What are the 7 Deadly Sins and Why Should we care?

I am no saint.  Most days I find my struggles are so profane and well, human. I don’t want to yell when I am angry at my child.  I don’t want to start smoking again even when provoked by life.  I don’t want spend frivolously, and compulsively, on books or clothes.  I want to be more generous. To be less envious of the success of others.  To respond in love and hopefulness rather than “expect” someone to live up to the low opinion I have of them.  I’m just being honest here.  Life is a struggle!

My children asked the other day if “to lie” was a sin.  “What about to murder?” they asked.  What are the seven deadly sins, they wanted to know?

The only thing that I could remember in the moment was Sloth, probably because I struggle with laziness and lack of motivation at-home.   I struggle to do things that don’t interest me much, like laundry and other forms of housework; to train the dog even though it would make our lives so much better; to be consistent with my kids — book reading before computer, keep your room picked up, clean up after yourself!  I find it easier to just do it myself, than hassle with teaching the kids.

But somehow I could work in the garden all day long, in the burning sunshine, because it doesn’t feel like work.  I could pull a thousand weeds.  Or draw with my kids. 

I might write all day because it feels so wonderful to place one word in front of the other, in a way that I choose.  But sweep, mop, pick up and put away?  I’m loathe to do those things.

I could not remember what the Seven were, so I looked it up.

The Catholic church believes the Seven Sins are:

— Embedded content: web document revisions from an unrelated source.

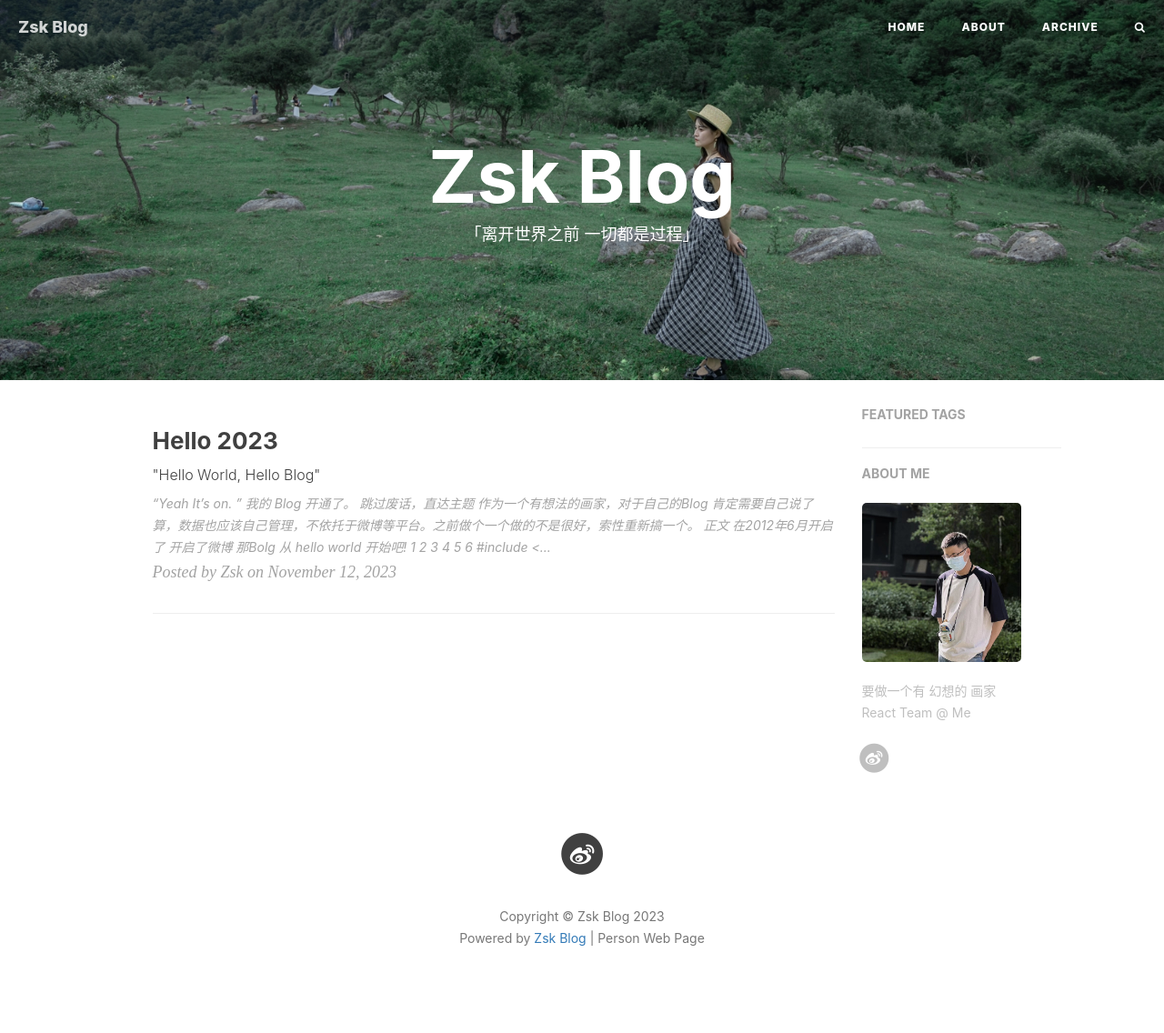
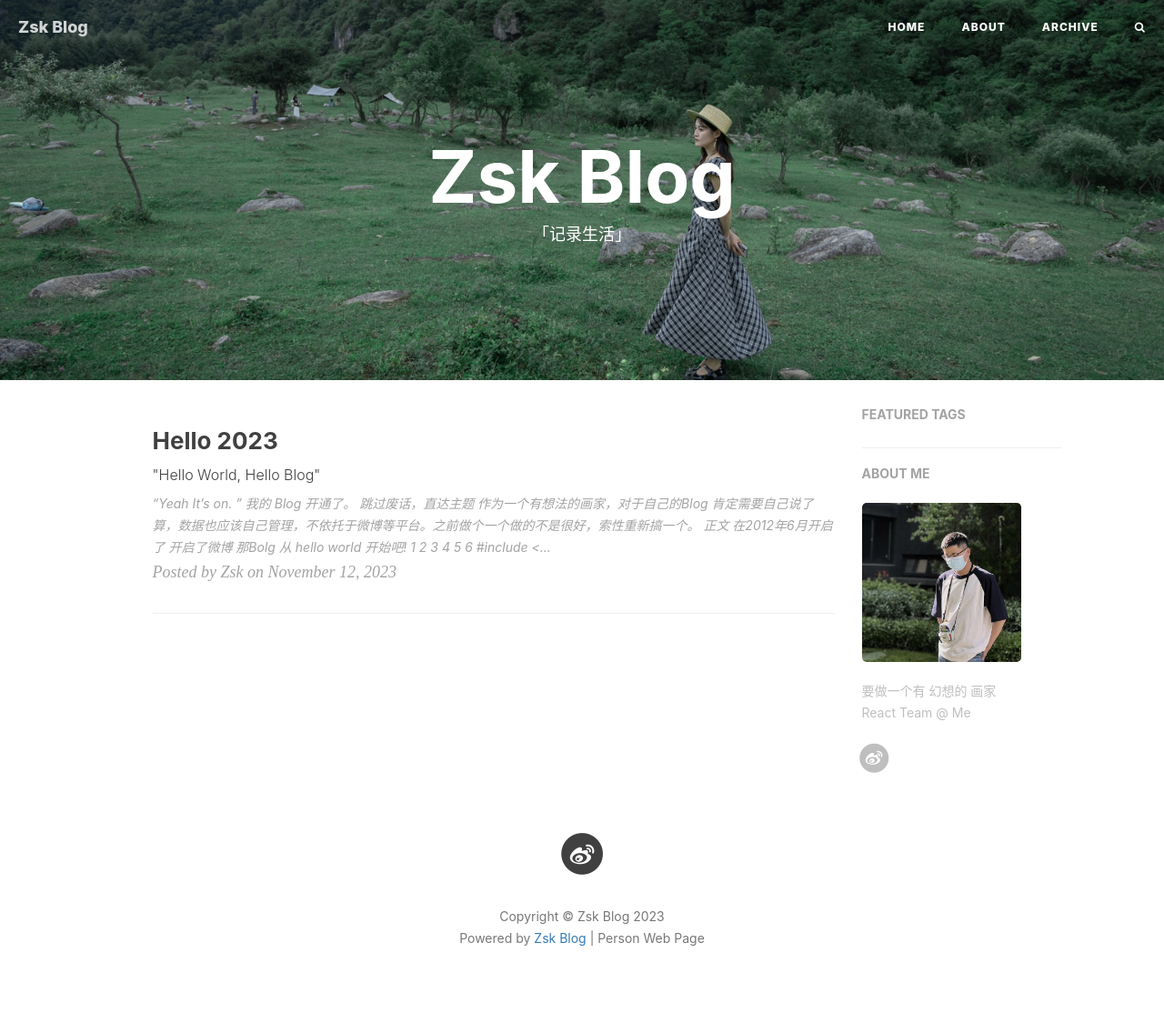
Before and after one commit to isshaokai/isshaokai.github.io, a Jekyll site: the page built from index.html, in a window 1280 px wide. Shown: the whole page at 91% size. Built offline with Jekyll 4.4.1, drawn with Linux system fonts in a browser that asks for light colours; nearby versions of some CDN libraries; the list of posts is cut into pages by our own code; comment, search, counter and statistics services are not loaded.

Commit message:
fix: 记录生活

```diff
--- a/_config.yml
+++ b/_config.yml
@@ -3,7 +3,7 @@ title: Zsk Blog
 SEOTitle: 朱韶凯的博客 | Zsk Blog
 header-img: img/home-bg.jpg
 email: zhushaokaicc@gmail.com
-description: "这里是 @Zsk 的个人博客，与你一起发现更大的世界 | 要做一个有 swag 的程序员"
+description: "这里是 @Zsk 的个人博客，与你一起发现更大的世界 | 要做一个有 幻想的 画家"
 keyword: "朱韶凯, Zsk朱韶凯, Zsk, @Zsk, 朱韶凯的博客, Zsk Blog, 博客, 个人网站, 互联网, Web, JavaScript, C, c++, Native, 前端, 设计"
 url: "https://www.echoejane.top" # your host, for absolute URL
 baseurl: "" # for example, '/blog' if your blog hosted on 'host/blog'
--- a/index.html
+++ b/index.html
@@ -1,6 +1,6 @@
 ---
 layout: page
-description: "「离开世界之前 一切都是过程」"
+description: "「记录生活」"
 ---
 
 {% for post in paginator.posts %}
```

  1. Pride (or Vanity) is an excessive belief in our own abilities that gets in the way of our ability to recognize and experience the grace of God. Humility is seeing ourselves as we really are and not comparing ourselves to others.
  2. Envy is the desire for someone’s status, abilities, or life situation.  Generosity is letting others get the credit or praise. It is giving without having expectations of the other person. It is love which actively seeks the good of others for their sake. Envy resents the good others receive or even might receive. Envy is almost indistinguishable from pride at times.
  3. Gluttony is consumption of more than what you need, of anything really.
  4. Lust is a craving for the pleasures of the body above knowing and craving God.
  5. Anger (or Wrath) is the person who spurns love and opts instead for fury.   Its opposite, Kindness, is tender, patient and compassionate.
  6. Greed (Avarice or Covetousness) is the desire for material wealth or gain, ignoring the realm of the spiritual.
  7. Sloth is avoiding physical or spiritual work.

Of course there is no “list” of seven in the Bible, though each of these are there in one form or another  If we truly understood how these qualities make us who we are, perhaps we would understand ourselves better and more importantly our effect on others.

I know this. Sin in our lives deadens our spiritual senses and we become slower to respond to God.  And then eventually we drift into complacency, apathy and even disbelief.

And the sad thing is that I am guilty.  Guilty of this and more.  Aren’t we all?

The good news is that the Grace of God offers me hope that not in my strength but with the power of the Holy Spirit I can forgive myself and I am forgiven.